It’s great that you are looking for new ways for your students to do research and learn about science. But having them send emails to scientists and writers has failure stitched into its very concept. Writers are perpetually scrambling to meet deadlines and pitch new stories. Scientists have full plates as well, between their research, their eternal quest for the next grant, and their teaching. To answer a single email from a student–either in the form of a long list of questions or just an open-ended plea for help–takes a lot of time. We may respond to the first few emails we get, but as they keep pouring in, we tend to burn out. And the more popular this becomes as a pedagogical tool, the more emails students will be sending to scientists and writers. And that makes people burn out even faster. It doesn’t seem fair to the students for their grade to depend on whether they get a reply from their email. Even the most polite email may land in the inbox of someone who decided long ago never to respond to such requests.
And, frankly, we can’t help but wonder what good this exercise does. When we were young, it certainly was a thrill to get an email or a letter from someone we admired. A message like that can steer young people into a career and change their life. But the exchanges we get today are nothing of the sort. They are just requests for information. They’re sometimes courteous and they’re sometimes unintentionally rude. But it feels about as educational for the students as copying a Wikipedia page.
I sometimes get a ittle flood of emails all at once, and it’s clearly from a class that’s gotten an assignment like that. More often, though, it’s single students, acting on their own initiative, thinking they’ve got an angle to getting a difficult concept explained with little effort on their part.
But I also see it from the other side.
I see a lot of students who freak out when I give them an exam question that isn’t neatly summarized for them in a text book — who come to college not having the slightest clue how to synthesize information. They’re often really good at regurgitation and the kind of mechanical skills that get emphasized on standardized tests, but coming up with something new? That’s too hard.
I often get these complaints (and they also show up in my student evaluations):
“But the answer wasn’t in the textbook!”
“You didn’t tell us we’d have to know that!”
“I looked all over my lecture notes, and you didn’t talk about that!”
That’s right, I didn’t, and it wasn’t in there. Sometimes it was somewhere in the assigned readings, but I didn’t mention it; sometimes you have to integrate a couple of lines of evidence to come up with the answer; sometimes the answer isn’t known by anyone, and you have to come up with the best answer you can.
I second Zimmer’s concern. Teachers, your students don’t need to learn how to transcribe information, they need to master the skill of expressing new ideas. Encourage them to interpret science creatively and go out on a limb now and then — that’ll serve them better when they get deeper into science.
By the way, teachers, could you please also kill the 5-paragraph essay? I hate those things.
And maybe, Oklahomans be nuts, too. How do you live in that state?
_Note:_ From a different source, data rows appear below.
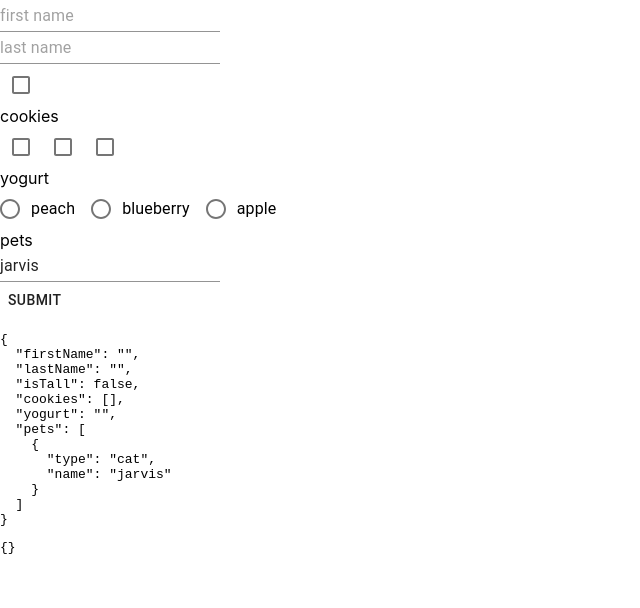
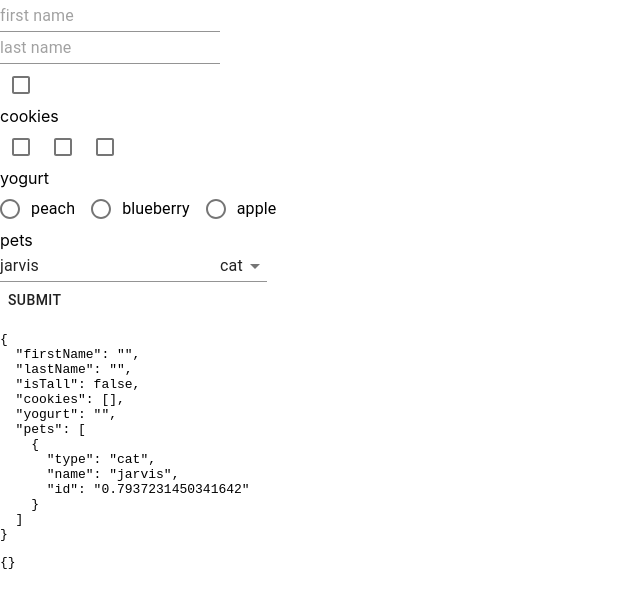
Before and after one commit to Annie-Huang/formik-2-example, a React (Create React App) app: page / in a window 1280 px wide. Shown: the top 608 px of the page, without its empty margins (0-640 px from the left). Built offline with nearby package versions, Linux system fonts and the light colour scheme.

Commit message:
Create a material-ui style Dropdown select component with Formik's <Field type='select'> and <MenuItem> component

```diff
--- a/src/App.tsx
+++ b/src/App.tsx
@@ -13,6 +13,8 @@ import {
   Checkbox,
   Radio,
   FormControlLabel,
+  Select,
+  MenuItem,
 } from '@material-ui/core';
 import * as yup from 'yup';
 
@@ -69,7 +71,7 @@ function App() {
           isTall: false,
           cookies: [],
           yogurt: '',
-          pets: [{ type: 'cat', name: 'jarvis' }],
+          pets: [{ type: 'cat', name: 'jarvis', id: '' + Math.random() }],
         }}
         validationSchema={validationSchema}
         /* validate={(values) => {
@@ -162,15 +164,23 @@ function App() {
             <FieldArray name='pets'>
               {(arrayHelpers) => (
                 <div>
-                  {values.pets.map((pet, index) => {
-                    const name = `pets.${index}.name`;
-
-                    return (
-                      <div key={pet.name}>
-                        <MyTextField placeholder='pet name' name={name} />
-                      </div>
-                    );
-                  })}
+                  {values.pets.map((pet, index) => (
+                    <div key={pet.id}>
+                      <MyTextField
+                        placeholder='pet name'
+                        name={`pets.${index}.name`}
+                      />
+                      <Field
+                        name={`pets.${index}.type`}
+                        type='select'
+                        as={Select}
+                      >
+                        <MenuItem value='cat'>cat</MenuItem>
+                        <MenuItem value='dog'>dog</MenuItem>
+                        <MenuItem value='frog'>frog</MenuItem>
+                      </Field>
+                    </div>
+                  ))}
                 </div>
               )}
             </FieldArray>
```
This video convinces me I’d be safer living atop a volcano in an earthquake zone near the sea, where the tsunamis could reach me. Why am I living in the midwest, anyway?
Hint for the videographer: The footage of what’s going on outside the car is dramatic and terrifying, but the camera turned inside is boring and annoying. In particular, the guy yelling non-stop from the passenger seat made me want to club him and make him stop distracting the guy who was actually driving.